■ ABOUT THIS EXERCISE
Return every line of the data below word for word, including the punctuation.

Version difference data:
== Segment start ==

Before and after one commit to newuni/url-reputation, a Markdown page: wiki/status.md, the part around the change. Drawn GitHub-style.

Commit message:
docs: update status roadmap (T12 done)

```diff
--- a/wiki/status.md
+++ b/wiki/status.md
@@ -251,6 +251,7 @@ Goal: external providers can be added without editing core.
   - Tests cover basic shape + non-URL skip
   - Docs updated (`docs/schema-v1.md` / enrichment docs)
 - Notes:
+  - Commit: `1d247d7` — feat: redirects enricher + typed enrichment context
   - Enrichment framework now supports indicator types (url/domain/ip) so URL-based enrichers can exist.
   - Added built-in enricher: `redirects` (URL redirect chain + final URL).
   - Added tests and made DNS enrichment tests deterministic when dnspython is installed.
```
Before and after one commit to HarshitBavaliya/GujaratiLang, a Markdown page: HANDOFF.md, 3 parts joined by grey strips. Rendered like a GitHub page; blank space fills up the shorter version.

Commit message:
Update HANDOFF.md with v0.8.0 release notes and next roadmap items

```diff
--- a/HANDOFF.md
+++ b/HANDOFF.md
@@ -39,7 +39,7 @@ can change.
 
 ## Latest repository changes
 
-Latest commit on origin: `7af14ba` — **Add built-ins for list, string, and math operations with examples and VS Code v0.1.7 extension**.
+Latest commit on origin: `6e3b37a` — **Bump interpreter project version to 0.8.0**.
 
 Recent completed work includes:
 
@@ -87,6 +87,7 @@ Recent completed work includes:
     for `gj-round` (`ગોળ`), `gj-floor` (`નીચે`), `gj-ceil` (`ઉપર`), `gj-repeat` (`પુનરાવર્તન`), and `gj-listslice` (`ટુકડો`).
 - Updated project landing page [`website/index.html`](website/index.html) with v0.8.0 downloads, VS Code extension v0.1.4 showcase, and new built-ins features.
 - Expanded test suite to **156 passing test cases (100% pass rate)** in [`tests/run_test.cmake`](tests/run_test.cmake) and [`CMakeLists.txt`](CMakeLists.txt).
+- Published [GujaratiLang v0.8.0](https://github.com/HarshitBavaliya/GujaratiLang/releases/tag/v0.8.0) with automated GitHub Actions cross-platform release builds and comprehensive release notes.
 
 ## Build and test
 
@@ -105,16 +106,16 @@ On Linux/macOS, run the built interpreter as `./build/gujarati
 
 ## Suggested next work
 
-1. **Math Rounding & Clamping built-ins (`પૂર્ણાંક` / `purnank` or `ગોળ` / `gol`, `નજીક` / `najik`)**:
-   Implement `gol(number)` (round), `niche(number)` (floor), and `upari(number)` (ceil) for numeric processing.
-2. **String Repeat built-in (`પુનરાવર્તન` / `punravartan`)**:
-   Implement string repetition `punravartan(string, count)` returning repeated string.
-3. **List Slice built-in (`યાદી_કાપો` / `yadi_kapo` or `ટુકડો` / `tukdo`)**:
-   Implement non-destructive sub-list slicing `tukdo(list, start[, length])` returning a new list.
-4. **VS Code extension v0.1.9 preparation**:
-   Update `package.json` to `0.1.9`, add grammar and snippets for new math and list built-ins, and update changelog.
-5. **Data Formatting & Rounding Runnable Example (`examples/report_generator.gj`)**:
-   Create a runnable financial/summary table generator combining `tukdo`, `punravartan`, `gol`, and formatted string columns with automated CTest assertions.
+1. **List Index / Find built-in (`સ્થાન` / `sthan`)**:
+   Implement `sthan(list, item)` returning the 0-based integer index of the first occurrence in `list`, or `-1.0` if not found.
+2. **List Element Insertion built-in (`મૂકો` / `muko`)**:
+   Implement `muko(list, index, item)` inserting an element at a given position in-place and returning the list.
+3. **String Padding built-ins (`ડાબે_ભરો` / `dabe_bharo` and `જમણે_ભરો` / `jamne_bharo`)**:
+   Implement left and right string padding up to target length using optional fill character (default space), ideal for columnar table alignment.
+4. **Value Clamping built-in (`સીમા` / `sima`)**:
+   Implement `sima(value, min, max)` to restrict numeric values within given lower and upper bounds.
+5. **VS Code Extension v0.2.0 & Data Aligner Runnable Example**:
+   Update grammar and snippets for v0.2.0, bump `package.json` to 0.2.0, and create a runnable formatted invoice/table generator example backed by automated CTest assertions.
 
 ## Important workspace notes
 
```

== Segment end ==

■ RESULT FOR THIS TASK
Before and after one commit to newuni/url-reputation, a Markdown page: wiki/status.md, the part around the change. Drawn GitHub-style.

Commit message:
docs: update status roadmap (T12 done)

```diff
--- a/wiki/status.md
+++ b/wiki/status.md
@@ -251,6 +251,7 @@ Goal: external providers can be added without editing core.
   - Tests cover basic shape + non-URL skip
   - Docs updated (`docs/schema-v1.md` / enrichment docs)
 - Notes:
+  - Commit: `1d247d7` — feat: redirects enricher + typed enrichment context
   - Enrichment framework now supports indicator types (url/domain/ip) so URL-based enrichers can exist.
   - Added built-in enricher: `redirects` (URL redirect chain + final URL).
   - Added tests and made DNS enrichment tests deterministic when dnspython is installed.
```
Before and after one commit to HarshitBavaliya/GujaratiLang, a Markdown page: HANDOFF.md, 3 parts joined by grey strips. Rendered like a GitHub page; blank space fills up the shorter version.

Commit message:
Update HANDOFF.md with v0.8.0 release notes and next roadmap items

```diff
--- a/HANDOFF.md
+++ b/HANDOFF.md
@@ -39,7 +39,7 @@ can change.
 
 ## Latest repository changes
 
-Latest commit on origin: `7af14ba` — **Add built-ins for list, string, and math operations with examples and VS Code v0.1.7 extension**.
+Latest commit on origin: `6e3b37a` — **Bump interpreter project version to 0.8.0**.
 
 Recent completed work includes:
 
@@ -87,6 +87,7 @@ Recent completed work includes:
     for `gj-round` (`ગોળ`), `gj-floor` (`નીચે`), `gj-ceil` (`ઉપર`), `gj-repeat` (`પુનરાવર્તન`), and `gj-listslice` (`ટુકડો`).
 - Updated project landing page [`website/index.html`](website/index.html) with v0.8.0 downloads, VS Code extension v0.1.4 showcase, and new built-ins features.
 - Expanded test suite to **156 passing test cases (100% pass rate)** in [`tests/run_test.cmake`](tests/run_test.cmake) and [`CMakeLists.txt`](CMakeLists.txt).
+- Published [GujaratiLang v0.8.0](https://github.com/HarshitBavaliya/GujaratiLang/releases/tag/v0.8.0) with automated GitHub Actions cross-platform release builds and comprehensive release notes.
 
 ## Build and test
 
@@ -105,16 +106,16 @@ On Linux/macOS, run the built interpreter as `./build/gujarati
 
 ## Suggested next work
 
-1. **Math Rounding & Clamping built-ins (`પૂર્ણાંક` / `purnank` or `ગોળ` / `gol`, `નજીક` / `najik`)**:
-   Implement `gol(number)` (round), `niche(number)` (floor), and `upari(number)` (ceil) for numeric processing.
-2. **String Repeat built-in (`પુનરાવર્તન` / `punravartan`)**:
-   Implement string repetition `punravartan(string, count)` returning repeated string.
-3. **List Slice built-in (`યાદી_કાપો` / `yadi_kapo` or `ટુકડો` / `tukdo`)**:
-   Implement non-destructive sub-list slicing `tukdo(list, start[, length])` returning a new list.
-4. **VS Code extension v0.1.9 preparation**:
-   Update `package.json` to `0.1.9`, add grammar and snippets for new math and list built-ins, and update changelog.
-5. **Data Formatting & Rounding Runnable Example (`examples/report_generator.gj`)**:
-   Create a runnable financial/summary table generator combining `tukdo`, `punravartan`, `gol`, and formatted string columns with automated CTest assertions.
+1. **List Index / Find built-in (`સ્થાન` / `sthan`)**:
+   Implement `sthan(list, item)` returning the 0-based integer index of the first occurrence in `list`, or `-1.0` if not found.
+2. **List Element Insertion built-in (`મૂકો` / `muko`)**:
+   Implement `muko(list, index, item)` inserting an element at a given position in-place and returning the list.
+3. **String Padding built-ins (`ડાબે_ભરો` / `dabe_bharo` and `જમણે_ભરો` / `jamne_bharo`)**:
+   Implement left and right string padding up to target length using optional fill character (default space), ideal for columnar table alignment.
+4. **Value Clamping built-in (`સીમા` / `sima`)**:
+   Implement `sima(value, min, max)` to restrict numeric values within given lower and upper bounds.
+5. **VS Code Extension v0.2.0 & Data Aligner Runnable Example**:
+   Update grammar and snippets for v0.2.0, bump `package.json` to 0.2.0, and create a runnable formatted invoice/table generator example backed by automated CTest assertions.
 
 ## Important workspace notes
 
```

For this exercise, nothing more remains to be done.